> STUDY MATERIAL:

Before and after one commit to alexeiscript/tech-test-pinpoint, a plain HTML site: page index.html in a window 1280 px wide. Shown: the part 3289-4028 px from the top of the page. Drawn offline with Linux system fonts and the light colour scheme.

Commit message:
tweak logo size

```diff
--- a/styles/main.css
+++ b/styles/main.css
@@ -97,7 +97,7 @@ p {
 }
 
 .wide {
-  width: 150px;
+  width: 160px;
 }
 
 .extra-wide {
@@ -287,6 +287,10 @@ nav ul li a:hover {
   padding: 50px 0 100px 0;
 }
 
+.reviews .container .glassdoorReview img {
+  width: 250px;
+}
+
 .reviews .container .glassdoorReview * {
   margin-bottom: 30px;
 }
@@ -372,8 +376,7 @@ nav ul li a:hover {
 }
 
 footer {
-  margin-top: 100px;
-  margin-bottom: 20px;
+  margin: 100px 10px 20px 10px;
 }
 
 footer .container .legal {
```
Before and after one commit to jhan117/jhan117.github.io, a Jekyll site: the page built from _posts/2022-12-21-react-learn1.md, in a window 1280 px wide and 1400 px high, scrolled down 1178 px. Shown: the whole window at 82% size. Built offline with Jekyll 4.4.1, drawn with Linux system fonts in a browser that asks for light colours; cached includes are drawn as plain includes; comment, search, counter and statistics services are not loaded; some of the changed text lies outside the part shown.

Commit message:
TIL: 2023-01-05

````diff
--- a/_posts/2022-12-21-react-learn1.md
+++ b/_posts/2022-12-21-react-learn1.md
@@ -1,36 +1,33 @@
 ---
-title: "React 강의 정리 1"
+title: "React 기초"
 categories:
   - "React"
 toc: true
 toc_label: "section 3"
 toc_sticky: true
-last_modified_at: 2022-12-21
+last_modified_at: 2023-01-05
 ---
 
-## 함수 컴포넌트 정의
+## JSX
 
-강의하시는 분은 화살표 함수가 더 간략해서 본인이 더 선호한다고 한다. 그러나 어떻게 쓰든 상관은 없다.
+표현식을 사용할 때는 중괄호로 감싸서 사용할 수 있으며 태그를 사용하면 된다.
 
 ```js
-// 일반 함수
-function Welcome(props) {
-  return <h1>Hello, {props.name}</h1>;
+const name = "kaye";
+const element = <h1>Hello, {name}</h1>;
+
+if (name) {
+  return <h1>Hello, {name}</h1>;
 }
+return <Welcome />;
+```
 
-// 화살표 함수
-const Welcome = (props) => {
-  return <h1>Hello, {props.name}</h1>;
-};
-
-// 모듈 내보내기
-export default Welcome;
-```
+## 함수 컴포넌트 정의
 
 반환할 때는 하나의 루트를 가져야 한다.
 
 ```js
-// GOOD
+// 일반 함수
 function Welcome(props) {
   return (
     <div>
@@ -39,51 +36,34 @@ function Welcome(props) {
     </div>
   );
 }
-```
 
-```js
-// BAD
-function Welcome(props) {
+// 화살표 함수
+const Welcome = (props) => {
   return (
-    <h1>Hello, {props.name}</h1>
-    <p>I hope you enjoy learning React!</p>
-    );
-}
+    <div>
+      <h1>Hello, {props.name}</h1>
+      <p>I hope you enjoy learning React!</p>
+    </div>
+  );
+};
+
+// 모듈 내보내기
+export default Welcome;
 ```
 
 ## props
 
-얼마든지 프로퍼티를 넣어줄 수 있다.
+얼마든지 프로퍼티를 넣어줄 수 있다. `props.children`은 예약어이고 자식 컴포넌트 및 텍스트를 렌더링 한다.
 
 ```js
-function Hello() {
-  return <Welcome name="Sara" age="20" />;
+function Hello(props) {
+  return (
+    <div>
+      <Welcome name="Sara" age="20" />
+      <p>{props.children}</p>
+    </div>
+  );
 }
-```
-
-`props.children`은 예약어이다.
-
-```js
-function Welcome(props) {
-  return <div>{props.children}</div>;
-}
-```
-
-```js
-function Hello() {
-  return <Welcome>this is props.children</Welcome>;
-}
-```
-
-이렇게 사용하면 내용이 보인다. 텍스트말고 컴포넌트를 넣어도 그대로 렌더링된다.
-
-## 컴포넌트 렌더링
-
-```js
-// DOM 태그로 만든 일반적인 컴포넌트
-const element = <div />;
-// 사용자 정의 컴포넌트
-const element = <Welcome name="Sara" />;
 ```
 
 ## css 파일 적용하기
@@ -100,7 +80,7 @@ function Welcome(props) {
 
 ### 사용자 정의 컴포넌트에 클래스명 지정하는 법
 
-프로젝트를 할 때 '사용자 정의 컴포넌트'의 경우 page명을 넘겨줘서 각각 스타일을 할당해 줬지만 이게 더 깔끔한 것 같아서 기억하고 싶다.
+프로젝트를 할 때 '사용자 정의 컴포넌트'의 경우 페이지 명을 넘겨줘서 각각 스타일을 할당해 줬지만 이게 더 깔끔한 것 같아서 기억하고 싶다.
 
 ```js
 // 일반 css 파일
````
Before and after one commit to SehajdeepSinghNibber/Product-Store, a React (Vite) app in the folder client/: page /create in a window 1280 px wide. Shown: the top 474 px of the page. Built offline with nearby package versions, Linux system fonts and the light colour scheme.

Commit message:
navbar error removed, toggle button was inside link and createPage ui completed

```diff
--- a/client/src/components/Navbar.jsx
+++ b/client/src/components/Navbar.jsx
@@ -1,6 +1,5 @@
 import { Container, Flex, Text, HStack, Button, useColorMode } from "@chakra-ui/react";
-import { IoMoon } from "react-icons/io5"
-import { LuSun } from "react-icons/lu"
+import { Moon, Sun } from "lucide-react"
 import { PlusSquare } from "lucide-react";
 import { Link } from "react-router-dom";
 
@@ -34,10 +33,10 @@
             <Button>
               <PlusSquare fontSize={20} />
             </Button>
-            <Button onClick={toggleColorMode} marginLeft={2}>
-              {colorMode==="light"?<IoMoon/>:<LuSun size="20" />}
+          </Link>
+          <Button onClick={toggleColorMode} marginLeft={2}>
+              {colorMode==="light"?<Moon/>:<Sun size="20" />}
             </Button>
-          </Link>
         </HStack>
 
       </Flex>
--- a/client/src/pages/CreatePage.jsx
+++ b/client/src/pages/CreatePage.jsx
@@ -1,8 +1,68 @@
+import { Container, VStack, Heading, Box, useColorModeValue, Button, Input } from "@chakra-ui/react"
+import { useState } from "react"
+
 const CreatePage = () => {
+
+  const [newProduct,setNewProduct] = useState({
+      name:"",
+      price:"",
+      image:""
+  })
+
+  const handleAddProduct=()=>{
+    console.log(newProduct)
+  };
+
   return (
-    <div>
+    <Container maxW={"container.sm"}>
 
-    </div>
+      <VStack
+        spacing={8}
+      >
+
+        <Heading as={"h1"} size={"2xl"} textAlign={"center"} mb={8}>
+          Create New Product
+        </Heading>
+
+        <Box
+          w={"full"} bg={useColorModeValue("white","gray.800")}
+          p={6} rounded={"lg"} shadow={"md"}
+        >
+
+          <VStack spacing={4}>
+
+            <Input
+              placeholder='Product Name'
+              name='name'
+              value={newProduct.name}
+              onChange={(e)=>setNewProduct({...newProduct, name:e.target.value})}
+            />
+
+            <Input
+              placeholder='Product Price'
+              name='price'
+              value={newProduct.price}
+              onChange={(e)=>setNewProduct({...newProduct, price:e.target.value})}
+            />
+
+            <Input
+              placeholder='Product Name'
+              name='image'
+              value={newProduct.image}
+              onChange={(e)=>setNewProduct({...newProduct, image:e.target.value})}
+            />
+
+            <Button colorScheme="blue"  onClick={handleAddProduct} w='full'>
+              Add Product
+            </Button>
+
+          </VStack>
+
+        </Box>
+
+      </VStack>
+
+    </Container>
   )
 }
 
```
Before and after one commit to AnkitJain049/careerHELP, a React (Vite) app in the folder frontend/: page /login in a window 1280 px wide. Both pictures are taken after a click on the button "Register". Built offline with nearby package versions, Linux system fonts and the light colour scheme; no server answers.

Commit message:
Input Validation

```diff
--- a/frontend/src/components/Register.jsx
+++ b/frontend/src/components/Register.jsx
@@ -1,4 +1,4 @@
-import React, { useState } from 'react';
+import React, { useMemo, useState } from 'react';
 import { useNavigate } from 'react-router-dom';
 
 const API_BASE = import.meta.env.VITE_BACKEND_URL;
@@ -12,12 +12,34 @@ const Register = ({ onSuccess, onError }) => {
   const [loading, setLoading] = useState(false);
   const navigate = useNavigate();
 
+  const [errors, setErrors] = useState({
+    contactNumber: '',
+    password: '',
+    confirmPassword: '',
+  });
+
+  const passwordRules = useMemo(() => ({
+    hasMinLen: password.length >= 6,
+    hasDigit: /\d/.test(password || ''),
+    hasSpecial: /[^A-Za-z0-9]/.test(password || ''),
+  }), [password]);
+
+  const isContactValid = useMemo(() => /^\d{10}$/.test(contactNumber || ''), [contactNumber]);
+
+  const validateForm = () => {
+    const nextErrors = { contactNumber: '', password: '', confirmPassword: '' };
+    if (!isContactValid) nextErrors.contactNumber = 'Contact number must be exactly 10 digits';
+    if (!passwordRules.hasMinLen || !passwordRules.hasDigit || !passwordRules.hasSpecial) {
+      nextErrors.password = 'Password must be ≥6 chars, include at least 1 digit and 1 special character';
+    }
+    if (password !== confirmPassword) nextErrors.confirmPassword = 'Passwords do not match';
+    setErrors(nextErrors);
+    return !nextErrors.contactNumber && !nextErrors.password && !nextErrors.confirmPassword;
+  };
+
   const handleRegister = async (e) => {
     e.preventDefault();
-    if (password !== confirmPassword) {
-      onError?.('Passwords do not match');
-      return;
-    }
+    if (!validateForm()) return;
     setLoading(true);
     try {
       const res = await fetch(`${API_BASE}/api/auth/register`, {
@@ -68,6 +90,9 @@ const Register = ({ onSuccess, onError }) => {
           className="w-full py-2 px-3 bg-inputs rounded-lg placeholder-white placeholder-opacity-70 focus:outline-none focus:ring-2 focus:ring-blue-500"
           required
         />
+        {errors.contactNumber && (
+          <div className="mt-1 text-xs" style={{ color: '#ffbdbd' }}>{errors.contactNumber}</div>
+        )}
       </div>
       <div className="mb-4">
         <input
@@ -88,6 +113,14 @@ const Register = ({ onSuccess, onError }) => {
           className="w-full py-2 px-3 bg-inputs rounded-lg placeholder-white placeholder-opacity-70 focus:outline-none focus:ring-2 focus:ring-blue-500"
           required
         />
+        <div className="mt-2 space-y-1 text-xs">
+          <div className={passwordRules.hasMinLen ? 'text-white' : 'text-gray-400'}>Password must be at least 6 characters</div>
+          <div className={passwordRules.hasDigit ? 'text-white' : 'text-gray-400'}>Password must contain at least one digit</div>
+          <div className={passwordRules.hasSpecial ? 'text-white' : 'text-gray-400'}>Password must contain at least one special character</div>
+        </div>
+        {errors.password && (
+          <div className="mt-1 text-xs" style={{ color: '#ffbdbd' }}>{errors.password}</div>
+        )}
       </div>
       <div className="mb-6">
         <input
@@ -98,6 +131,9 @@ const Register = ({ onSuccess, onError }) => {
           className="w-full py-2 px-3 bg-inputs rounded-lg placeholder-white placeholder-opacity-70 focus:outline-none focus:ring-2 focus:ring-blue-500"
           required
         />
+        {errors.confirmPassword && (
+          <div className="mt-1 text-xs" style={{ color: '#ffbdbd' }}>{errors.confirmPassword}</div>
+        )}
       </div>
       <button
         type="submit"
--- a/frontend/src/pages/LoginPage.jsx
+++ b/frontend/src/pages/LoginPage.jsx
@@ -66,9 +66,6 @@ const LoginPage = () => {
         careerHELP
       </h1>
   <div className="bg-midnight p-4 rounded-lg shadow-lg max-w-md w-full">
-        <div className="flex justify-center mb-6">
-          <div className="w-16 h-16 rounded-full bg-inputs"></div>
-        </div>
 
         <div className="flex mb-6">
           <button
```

> WHAT THIS TASK INVOLVES: Whenever a line above holds the word "onSuccess", include it in your count, and report nothing but that count.

> WRITTEN RESPONSE: 4